## 3 thoughts on “Why Cost Per Square Foot Is A Bad Metric For Tiny Houses”

1. JanneZack

I’m so glad you have pointed this out! I am a home designer (regular houses from tiny through HUGE Mc Mansions). I keep telling folks that once you go tiny, it has nothing really to do with the square footage, but rather the cubic inches that matter. Every inch needs to be accounted for. Great job!
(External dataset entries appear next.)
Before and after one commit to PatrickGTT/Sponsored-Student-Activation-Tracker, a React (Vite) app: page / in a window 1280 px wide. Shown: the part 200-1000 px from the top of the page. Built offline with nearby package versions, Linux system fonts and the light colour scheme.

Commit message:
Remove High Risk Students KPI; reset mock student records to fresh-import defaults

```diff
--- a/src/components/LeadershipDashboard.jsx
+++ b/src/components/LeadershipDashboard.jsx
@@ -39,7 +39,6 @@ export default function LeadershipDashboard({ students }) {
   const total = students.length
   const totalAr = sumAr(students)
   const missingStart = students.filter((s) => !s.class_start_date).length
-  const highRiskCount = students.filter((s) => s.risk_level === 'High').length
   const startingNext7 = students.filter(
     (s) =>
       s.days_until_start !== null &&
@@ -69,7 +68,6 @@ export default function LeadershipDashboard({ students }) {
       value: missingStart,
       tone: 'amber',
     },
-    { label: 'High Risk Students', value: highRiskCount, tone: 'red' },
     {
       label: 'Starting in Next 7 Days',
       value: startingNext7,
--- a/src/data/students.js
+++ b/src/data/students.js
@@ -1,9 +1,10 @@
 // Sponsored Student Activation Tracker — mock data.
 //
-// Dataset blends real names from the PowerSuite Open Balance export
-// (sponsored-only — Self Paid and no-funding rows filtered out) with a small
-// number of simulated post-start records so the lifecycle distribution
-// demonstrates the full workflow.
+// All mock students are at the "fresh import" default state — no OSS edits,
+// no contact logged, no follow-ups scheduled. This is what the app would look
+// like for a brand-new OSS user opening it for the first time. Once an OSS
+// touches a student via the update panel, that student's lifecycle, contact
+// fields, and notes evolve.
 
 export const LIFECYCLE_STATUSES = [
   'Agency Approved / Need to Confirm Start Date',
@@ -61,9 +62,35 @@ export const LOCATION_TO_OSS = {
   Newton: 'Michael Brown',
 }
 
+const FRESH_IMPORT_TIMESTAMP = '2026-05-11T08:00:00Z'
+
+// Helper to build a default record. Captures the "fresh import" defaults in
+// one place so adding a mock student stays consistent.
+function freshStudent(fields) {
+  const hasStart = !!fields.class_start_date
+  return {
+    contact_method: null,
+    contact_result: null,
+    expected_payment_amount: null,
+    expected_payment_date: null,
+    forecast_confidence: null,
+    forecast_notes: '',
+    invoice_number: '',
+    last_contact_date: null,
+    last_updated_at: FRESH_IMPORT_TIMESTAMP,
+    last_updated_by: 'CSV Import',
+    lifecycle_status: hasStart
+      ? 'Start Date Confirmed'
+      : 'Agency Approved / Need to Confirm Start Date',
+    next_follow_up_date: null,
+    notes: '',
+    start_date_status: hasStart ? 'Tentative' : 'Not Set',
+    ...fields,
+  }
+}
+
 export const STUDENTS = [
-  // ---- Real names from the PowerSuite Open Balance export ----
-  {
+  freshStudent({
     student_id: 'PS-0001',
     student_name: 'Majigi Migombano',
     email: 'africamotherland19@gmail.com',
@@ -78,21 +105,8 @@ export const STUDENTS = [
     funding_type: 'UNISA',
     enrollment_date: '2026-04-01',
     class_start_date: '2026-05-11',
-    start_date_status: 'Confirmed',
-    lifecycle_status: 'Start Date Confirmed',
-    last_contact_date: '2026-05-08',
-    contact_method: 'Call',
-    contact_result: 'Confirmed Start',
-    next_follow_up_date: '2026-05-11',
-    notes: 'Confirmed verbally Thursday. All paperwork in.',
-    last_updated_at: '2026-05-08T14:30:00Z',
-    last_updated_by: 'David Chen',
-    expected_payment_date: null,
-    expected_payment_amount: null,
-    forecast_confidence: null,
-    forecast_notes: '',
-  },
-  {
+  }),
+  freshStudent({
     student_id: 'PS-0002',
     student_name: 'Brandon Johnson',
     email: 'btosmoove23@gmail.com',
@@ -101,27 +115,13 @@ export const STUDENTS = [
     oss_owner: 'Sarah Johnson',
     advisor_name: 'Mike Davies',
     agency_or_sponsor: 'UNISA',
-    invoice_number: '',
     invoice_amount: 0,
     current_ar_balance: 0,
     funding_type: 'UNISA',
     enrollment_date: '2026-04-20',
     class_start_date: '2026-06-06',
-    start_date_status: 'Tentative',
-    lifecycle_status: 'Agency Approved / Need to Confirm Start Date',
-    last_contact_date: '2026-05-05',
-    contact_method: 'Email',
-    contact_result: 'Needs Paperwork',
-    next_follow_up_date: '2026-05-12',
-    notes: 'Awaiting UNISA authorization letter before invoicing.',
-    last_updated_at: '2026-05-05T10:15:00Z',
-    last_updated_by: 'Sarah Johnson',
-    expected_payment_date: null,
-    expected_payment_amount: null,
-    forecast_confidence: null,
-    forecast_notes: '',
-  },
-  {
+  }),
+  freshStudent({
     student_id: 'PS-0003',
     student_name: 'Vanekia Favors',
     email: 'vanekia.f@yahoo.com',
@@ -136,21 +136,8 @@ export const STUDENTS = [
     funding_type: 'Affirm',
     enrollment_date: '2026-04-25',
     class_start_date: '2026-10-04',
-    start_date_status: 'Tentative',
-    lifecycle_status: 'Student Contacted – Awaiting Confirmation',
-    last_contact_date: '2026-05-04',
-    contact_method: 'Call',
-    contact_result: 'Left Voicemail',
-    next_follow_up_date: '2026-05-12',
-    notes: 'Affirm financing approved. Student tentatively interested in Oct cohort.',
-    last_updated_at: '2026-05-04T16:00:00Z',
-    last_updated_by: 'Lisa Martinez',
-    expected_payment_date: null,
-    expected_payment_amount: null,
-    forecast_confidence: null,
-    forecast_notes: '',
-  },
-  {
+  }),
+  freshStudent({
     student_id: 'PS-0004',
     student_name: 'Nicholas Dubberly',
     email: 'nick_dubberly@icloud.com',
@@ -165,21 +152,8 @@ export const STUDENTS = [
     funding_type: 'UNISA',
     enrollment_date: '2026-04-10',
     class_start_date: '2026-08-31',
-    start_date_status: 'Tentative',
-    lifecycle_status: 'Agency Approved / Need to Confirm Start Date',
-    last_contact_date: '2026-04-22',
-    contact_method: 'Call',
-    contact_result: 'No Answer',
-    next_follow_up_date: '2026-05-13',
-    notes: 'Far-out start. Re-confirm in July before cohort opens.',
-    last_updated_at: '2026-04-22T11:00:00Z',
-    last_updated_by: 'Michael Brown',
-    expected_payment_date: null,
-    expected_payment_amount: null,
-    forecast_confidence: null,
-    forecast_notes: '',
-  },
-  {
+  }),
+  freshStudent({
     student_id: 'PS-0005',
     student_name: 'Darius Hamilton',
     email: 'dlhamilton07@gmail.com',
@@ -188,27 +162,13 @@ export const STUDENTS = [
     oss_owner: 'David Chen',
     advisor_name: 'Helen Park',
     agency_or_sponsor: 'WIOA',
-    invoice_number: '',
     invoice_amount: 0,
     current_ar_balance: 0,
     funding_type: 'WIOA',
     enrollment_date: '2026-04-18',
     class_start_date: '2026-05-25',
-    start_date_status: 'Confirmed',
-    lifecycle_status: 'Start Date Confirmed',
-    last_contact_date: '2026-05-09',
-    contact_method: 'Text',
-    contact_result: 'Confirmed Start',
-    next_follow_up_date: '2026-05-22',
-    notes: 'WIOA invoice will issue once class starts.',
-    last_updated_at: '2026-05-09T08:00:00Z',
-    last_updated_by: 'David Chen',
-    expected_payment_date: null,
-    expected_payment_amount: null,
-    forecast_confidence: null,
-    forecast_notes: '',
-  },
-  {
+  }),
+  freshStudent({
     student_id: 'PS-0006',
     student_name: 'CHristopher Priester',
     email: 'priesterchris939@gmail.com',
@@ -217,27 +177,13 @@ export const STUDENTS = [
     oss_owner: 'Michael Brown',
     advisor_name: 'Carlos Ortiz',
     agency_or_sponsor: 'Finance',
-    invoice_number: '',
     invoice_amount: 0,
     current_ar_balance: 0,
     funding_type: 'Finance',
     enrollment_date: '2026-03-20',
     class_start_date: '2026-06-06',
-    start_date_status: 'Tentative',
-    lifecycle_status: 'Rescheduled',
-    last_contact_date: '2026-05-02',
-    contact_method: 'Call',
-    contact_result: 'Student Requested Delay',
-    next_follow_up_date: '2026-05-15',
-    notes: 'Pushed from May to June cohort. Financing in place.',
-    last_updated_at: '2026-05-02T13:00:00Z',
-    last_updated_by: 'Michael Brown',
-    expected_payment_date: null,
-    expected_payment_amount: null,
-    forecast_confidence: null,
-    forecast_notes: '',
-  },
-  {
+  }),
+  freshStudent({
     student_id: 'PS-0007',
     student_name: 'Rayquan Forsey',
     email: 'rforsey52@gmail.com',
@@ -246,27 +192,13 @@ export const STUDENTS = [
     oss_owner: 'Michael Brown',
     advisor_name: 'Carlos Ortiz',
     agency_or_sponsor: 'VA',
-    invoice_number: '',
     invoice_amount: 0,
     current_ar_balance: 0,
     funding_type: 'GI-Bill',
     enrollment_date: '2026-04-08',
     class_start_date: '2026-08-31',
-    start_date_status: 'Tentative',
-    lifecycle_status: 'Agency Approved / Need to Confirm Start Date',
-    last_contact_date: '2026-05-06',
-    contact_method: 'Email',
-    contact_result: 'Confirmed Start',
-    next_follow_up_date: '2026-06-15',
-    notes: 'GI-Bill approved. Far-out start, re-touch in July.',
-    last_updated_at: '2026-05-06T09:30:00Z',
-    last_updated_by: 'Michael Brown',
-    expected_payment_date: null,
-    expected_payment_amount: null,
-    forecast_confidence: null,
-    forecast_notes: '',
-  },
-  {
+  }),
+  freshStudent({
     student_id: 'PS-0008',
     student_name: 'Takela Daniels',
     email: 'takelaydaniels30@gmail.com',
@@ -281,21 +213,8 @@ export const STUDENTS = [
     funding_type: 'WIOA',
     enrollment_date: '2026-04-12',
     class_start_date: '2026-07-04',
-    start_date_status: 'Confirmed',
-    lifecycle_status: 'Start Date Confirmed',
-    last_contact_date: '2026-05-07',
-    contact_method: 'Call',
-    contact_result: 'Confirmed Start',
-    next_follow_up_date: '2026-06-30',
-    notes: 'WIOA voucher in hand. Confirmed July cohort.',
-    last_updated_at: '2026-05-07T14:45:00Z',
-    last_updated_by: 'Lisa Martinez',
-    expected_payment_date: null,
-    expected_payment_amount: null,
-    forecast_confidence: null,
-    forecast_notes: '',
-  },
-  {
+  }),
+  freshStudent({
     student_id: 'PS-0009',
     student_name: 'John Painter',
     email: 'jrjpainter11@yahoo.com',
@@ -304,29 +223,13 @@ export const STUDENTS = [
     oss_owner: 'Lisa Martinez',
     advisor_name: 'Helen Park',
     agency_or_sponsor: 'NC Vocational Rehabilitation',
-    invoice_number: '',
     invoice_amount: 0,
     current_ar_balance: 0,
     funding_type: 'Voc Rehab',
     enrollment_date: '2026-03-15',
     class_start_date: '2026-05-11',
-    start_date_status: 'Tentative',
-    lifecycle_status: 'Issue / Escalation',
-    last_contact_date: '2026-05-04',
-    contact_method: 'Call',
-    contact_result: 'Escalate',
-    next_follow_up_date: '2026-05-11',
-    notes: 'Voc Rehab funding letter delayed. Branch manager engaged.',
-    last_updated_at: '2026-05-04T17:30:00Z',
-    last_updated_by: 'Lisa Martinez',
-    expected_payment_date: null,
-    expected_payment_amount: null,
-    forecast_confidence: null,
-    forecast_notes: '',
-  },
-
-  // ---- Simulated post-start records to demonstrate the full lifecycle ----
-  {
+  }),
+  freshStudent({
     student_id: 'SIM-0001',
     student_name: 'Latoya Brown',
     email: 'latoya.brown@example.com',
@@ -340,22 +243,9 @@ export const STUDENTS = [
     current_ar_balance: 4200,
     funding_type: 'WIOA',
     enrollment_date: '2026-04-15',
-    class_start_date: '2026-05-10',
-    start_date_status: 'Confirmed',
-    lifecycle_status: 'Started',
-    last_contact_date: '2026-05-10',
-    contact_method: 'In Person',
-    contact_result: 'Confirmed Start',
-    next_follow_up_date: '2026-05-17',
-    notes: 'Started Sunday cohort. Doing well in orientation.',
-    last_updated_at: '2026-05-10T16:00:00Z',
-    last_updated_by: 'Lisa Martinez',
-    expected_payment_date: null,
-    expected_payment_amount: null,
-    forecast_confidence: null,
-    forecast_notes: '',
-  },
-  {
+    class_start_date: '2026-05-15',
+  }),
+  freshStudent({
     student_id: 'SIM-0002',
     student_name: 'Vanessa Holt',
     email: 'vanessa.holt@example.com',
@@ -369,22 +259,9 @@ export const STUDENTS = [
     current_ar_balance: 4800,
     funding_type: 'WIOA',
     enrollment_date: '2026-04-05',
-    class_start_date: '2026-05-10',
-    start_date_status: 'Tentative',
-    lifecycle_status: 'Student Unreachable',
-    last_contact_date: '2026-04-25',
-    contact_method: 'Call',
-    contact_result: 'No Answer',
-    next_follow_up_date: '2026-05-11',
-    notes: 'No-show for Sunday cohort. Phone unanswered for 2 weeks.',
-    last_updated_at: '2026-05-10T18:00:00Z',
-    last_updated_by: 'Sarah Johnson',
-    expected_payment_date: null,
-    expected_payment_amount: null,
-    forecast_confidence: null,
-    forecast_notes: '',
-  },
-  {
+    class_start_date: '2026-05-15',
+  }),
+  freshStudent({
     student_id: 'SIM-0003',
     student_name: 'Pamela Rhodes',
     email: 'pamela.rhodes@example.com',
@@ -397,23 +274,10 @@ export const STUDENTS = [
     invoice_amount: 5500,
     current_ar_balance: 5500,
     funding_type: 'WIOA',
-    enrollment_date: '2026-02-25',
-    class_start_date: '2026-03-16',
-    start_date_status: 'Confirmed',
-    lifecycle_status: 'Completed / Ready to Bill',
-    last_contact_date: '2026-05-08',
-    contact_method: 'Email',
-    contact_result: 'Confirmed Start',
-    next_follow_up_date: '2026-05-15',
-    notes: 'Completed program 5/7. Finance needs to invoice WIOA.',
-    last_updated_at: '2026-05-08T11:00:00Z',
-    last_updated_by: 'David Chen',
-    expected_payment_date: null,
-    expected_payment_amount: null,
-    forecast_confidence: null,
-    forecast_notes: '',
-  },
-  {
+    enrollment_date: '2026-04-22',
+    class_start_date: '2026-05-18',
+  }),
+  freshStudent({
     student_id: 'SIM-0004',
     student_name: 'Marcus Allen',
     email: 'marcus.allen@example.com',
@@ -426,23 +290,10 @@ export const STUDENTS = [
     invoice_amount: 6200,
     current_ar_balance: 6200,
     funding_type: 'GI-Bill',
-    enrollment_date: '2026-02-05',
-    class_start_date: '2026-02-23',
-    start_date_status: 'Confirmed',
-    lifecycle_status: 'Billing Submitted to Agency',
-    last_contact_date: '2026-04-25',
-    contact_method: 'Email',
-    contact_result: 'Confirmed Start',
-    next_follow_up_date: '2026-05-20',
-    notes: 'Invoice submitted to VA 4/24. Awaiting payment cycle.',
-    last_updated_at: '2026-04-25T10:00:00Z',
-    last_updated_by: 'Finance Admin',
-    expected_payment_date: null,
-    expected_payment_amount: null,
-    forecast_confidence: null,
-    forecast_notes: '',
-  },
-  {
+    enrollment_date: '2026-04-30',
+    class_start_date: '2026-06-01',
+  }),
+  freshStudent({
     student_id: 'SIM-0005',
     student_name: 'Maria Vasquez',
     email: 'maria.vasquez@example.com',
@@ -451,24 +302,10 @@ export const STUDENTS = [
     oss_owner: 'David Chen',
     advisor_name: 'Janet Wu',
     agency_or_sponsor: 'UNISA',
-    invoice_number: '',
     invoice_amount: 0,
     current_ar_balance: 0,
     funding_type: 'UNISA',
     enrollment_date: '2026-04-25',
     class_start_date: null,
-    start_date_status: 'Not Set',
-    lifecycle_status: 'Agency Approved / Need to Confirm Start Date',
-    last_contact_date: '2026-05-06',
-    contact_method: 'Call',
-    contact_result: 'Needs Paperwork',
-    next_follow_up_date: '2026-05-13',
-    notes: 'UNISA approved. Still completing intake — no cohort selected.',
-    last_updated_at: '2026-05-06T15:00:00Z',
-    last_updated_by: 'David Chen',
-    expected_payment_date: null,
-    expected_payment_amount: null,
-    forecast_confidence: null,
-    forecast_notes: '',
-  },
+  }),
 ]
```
I enjoy your posts!

2. Scott Sorgent

I guess, my main question or issue with the kitchen cost would be…What if I can build a 100 sq. ft. kitchen with a \$2,000 IKEA cabinet, island and counter package, \$300 for the laminate and putty, \$300 for the tile and putty on the wall, \$200 in paint, \$800 for a full refrig/freezer, \$1,000 for a gas stove, and the total for this is only \$4,600 which is not \$25,000 and I’m not counting the wood, trailer, ceiling, truss and roof, so what percentage of the cost would be for the structure in comparison to the costs of the main kitchen parts?

Also, have I just pointed out that if I do it myself without the extra cost of labor, the true cost is not going to be \$102.50 sq. ft. but a lot less?